*** Block opens ***

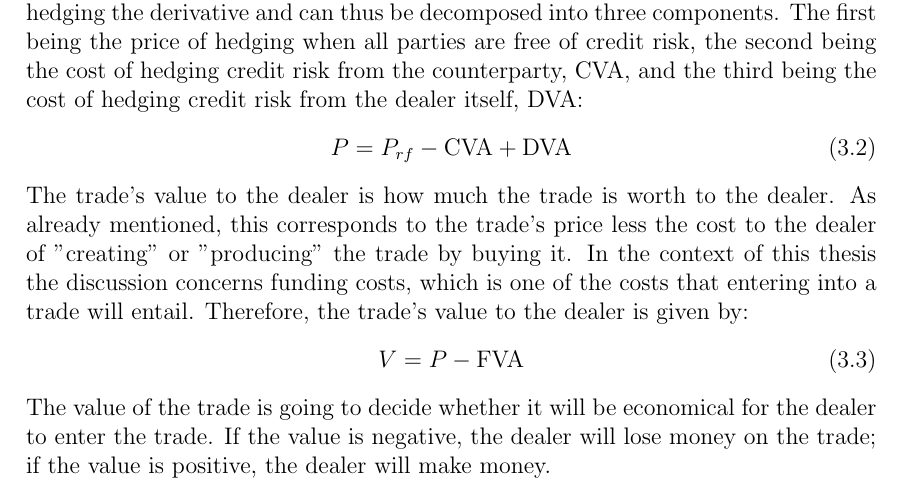
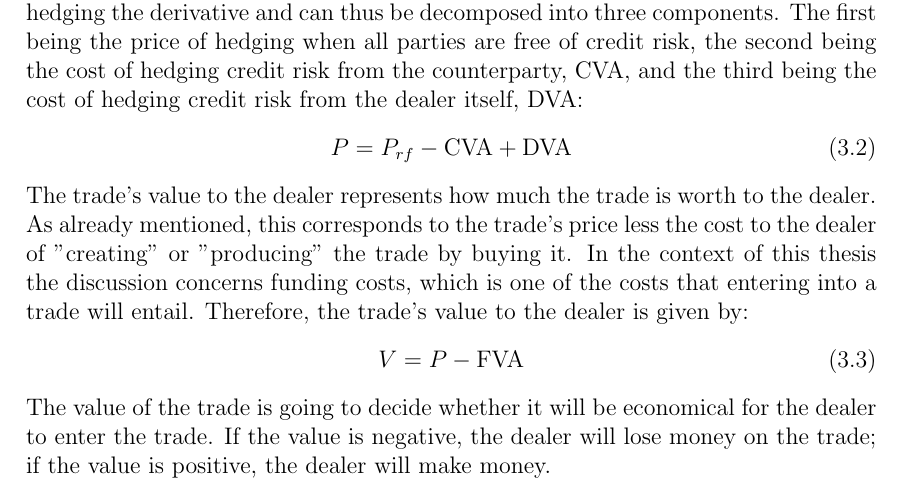
Before and after one commit to sebastianbaltser/master-thesis, a LaTeX thesis (thesis/main.tex, which reads thesis/content/body-matter/fva-debate/price-vs-value.tex): part of page 24 of 59, cut so that both start at the same text. Compiled offline with pdfLaTeX.

Commit message:
Change repeated word

```diff
--- a/thesis/content/body-matter/fva-debate/price-vs-value.tex
+++ b/thesis/content/body-matter/fva-debate/price-vs-value.tex
@@ -44,7 +44,7 @@
             +
             \DVA/
         \end{equation}
-    The trade's value to the dealer is how much the trade is worth to the dealer.
+    The trade's value to the dealer represents how much the trade is worth to the dealer.
     As already mentioned, this corresponds to the trade's price less the cost to the dealer
     of "creating" or "producing" the trade by buying it.
     In the context of this thesis the discussion concerns funding costs,
```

*** Block closes ***

WHAT IS REQUIRED => Now copy each line of the entries that mentions "thesis".

ANSWER TO THIS TASK =>
Before and after one commit to sebastianbaltser/master-thesis, a LaTeX thesis (thesis/main.tex, which reads thesis/content/body-matter/fva-debate/price-vs-value.tex): part of page 24 of 59, cut so that both start at the same text. Compiled offline with pdfLaTeX.
--- a/thesis/content/body-matter/fva-debate/price-vs-value.tex
+++ b/thesis/content/body-matter/fva-debate/price-vs-value.tex
     In the context of this thesis the discussion concerns funding costs,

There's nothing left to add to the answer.